On Friday, the Office of Digital Learning hosted the 2018 OU Creaties at the University Club in OU’s Memorial Union. This annual event honors the students, staff, and faculty who have built the most exciting websites and written the best blog posts within OU Create.
This year there were 64 nominations spread out over four categories. The categories were:
- Best Course Website
- Best Blog Post
- Best Post Related to Studying Abroad
- Best Review of a Song, Movie, Book, or Video Game
For individual blog posts, we focused on the content with an eye on the modality of presentation and how interesting the post was.
In addition to the category winners, there were also two overall winners: Best Student Website and Best Faculty/Staff Website. In evaluating the nominations we looked at how well the websites were built in terms of the visual design, technical functionality, and uniqueness.
Best Course Website
The Creatie for Best Course Website went to Prof. Zev Trachtenberg’s Environmental Ethics course. Zev laid out the course site well using WordPress, but the real reason that the site won was the excellent job his students did in writing on issues related to water, air, energy, national monuments, and other environmental topics.
Best Blog Post
The award for the best blog post went to Emily Mee. Emily is the editor of the Forum Magazine, a student-run newsmagazine built on OU Create. In April, Emily posted “Remembering Our Sisters, an Interview with Members of Gamma Delta Pi.” This interview with two members of the American Indian sorority Gamma Delta Pi demonstrates how students can lead important conversations through the production and sharing of multimedia.
Best Post Related to Studying Abroad
Elizabeth Anderson won the Creatie for best Blog Post Related to Studying Abroad for her three part post on her trip to Israel. Liz did a beautiful job of describing her trip and showing us through the dozens of pictures that she shared.

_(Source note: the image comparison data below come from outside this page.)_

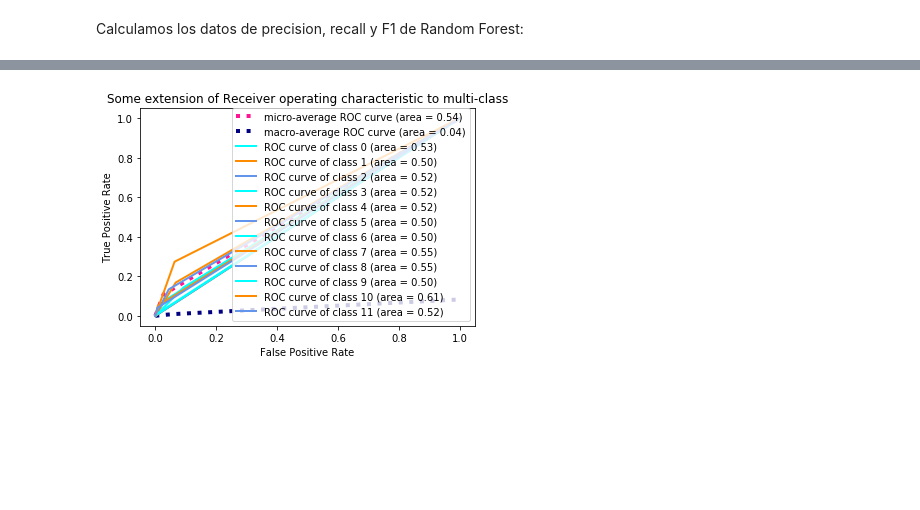
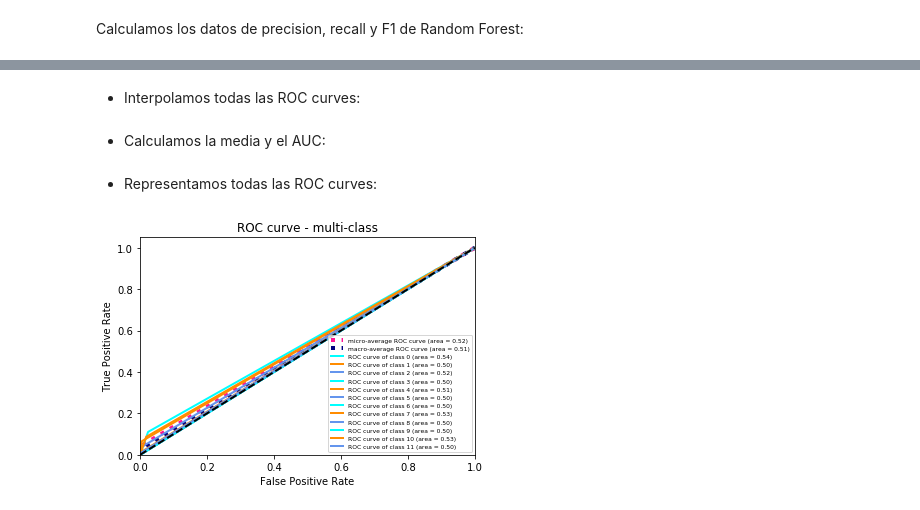
Before and after one commit to LauraRepullo/datamad0119, a Jupyter notebook: module-3/supervised-learning-project/your-code/main.ipynb, the cells around one changed output, grey strips where cells are left out. Saved outputs shown, nothing was run; the diff lists cells and outputs as text; code cells hidden in the pictures; blank space fills up the shorter version.

```diff
--- a/module-3/supervised-learning-project/your-code/main.ipynb
+++ b/module-3/supervised-learning-project/your-code/main.ipynb
@@ -422,0 +440,4 @@ print(f1_score)
+# %%
+mean_tpr = np.zeros_like(all_fpr)
+for i in range(n_classes):
+    mean_tpr += interp(all_fpr, fpr[i], tpr[i])
@@ -422,0 +446,6 @@ print(f1_score)
+# %%
+mean_tpr /= n_classes
+
+fpr["macro"] = all_fpr
+tpr["macro"] = mean_tpr
+roc_auc["macro"] = auc(fpr["macro"], tpr["macro"])
@@ -567,12 +630,7 @@ print(f1_score2)
 # %%
-# Calcular la ROC curve de los dos cls:
-
-# Binarize the output
 y = label_binarize(y, classes=[0,1, 2, 3, 4, 5, 6, 7, 8, 9, 10, 11])
 n_classes = y.shape[1]
 X_train, X_test, y_train, y_test = train_test_split(X, y, test_size=0.2, shuffle=True)
 
-# Learn to predict each class against the other
-#classifier = OneVsRestClassifier(svm.SVC(kernel='linear', probability=True, random_state=random_state))
 
-y_score = cls_kn.fit(X_train, y_train).predict(X_test)
+y_score2 = cls_forest.fit(X_train, y_train).predict(X_test)
@@ -579,8 +639,7 @@ y_score = cls_kn.fit(X_train, y_train).predict(X_test)
 # %%
-# Compute ROC curve and ROC area for each class
 fpr = dict()
 tpr = dict()
 roc_auc = dict()
 for i in range(n_classes):
-    fpr[i], tpr[i], _ = roc_curve(y_test[:, i], y_score[:, i])
+    fpr[i], tpr[i], _ = roc_curve(y_test[:, i], y_score2[:, i])
     roc_auc[i] = auc(fpr[i], tpr[i])
@@ -593,2 +654,4 @@ roc_auc["micro"] = auc(fpr["micro"], tpr["micro"])
 all_fpr = np.unique(np.concatenate([fpr[i] for i in range(n_classes)]))
+# %% [markdown]
+- Interpolamos todas las ROC curves:
 # %%
@@ -596,4 +658,6 @@ all_fpr = np.unique(np.concatenate([fpr[i] for i in range(n_classes)]))
 mean_tpr = np.zeros_like(all_fpr)
 for i in range(n_classes):
     mean_tpr += interp(all_fpr, fpr[i], tpr[i])
+# %% [markdown]
+- Calculamos la media y el AUC:
 # %%
@@ -603,33 +666,34 @@ mean_tpr /= n_classes
 fpr["macro"] = all_fpr
 tpr["macro"] = mean_tpr
 roc_auc["macro"] = auc(fpr["macro"], tpr["macro"])
+# %% [markdown]
+- Representamos todas las ROC curves:
 # %%
-# Plot all ROC curves
+plt.figure()
 lw = 2
-plt.figure()
 plt.plot(fpr["micro"], tpr["micro"],
          label='micro-average ROC curve (area = {0:0.2f})'
                ''.format(roc_auc["micro"]),
          color='deeppink', linestyle=':', linewidth=4)
 
 plt.plot(fpr["macro"], tpr["macro"],
          label='macro-average ROC curve (area = {0:0.2f})'
                ''.format(roc_auc["macro"]),
          color='navy', linestyle=':', linewidth=4)
 
 colors = cycle(['aqua', 'darkorange', 'cornflowerblue'])
 for i, color in zip(range(n_classes), colors):
     plt.plot(fpr[i], tpr[i], color=color, lw=lw,
              label='ROC curve of class {0} (area = {1:0.2f})'
              ''.format(i, roc_auc[i]))
 
-#plt.plot([0, 1], [0, 1], 'k--', lw=lw)
-#plt.xlim([0.0, 1.0])
-#plt.ylim([0.0, 1.05])
+plt.plot([0, 1], [0, 1], 'k--', lw=lw)
+plt.xlim([0.0, 1.0])
+plt.ylim([0.0, 1.05])
 plt.xlabel('False Positive Rate')
 plt.ylabel('True Positive Rate')
-plt.title('Some extension of Receiver operating characteristic to multi-class')
-plt.legend(loc="lower right")
+plt.title('ROC curve - multi-class')
+plt.legend(loc="lower right", prop={'size': 6})
 plt.show()
 # %% [output]
-[figure, old version]
+[figure, new version]
```
Also changed, not shown: parts of 31 cells of this notebook.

One of the biggest user groups of OU Create are students studying abroad, and we love when they share their trips with all of us back here in Norman.
Best Review of a Book
Kelsey Morris won the Creatie for best media review for her reflections on “Dr. Elizabeth A. Armstrong and Dr. Laura T. Hamilton’s groundbreaking sociological research in their 2013 book Paying for the Party.” In her post, which was published by the Forum Magazine, Kelsey reflects on how the lack of governmental funding for education has created incentives for schools to commodify the student experience. She applies the books message to her experience of OU and reaches some stark conclusions about how women in particular are affected.
Best Faculty/Staff Website
The first of the grand prize winners was Ben Keppel for his work on the Capra Bailey Project. Ben is a history professor here at OU, and he built a beautiful WordPress site for one of his research projects:
The Capra/Bailey Project is dedicated to understanding Frank Capra’s It’s a Wonderful Life as an important piece of American political culture. The political life of a people is made up not only of the debates over the specific policy programs of competing political parties; it is also held together by broadly shared narratives of how the world should work. It’s a Wonderful Life is one such narrative that cable television brought back into American life more than thirty years ago. This website is one effort to better understand that story’s relationship to the lives Americans lived in the past, and to the lives they live today.
Best Student Website
The grand prize winner for Best Student Website was Wendy Jordan for her work on Project Jordan: The Wives of English Kings. As part of an internship from the History Department to the OU Library’s Digital Scholarship Lab, Wendy built a wonderful Omeka based site that includes family trees, biographies, and a map that depicts where the various wives of English Kings came from. The amount of information and the technical ingenuity on display in the site realizes the hope that OU Create can support Digital Humanities projects made by students.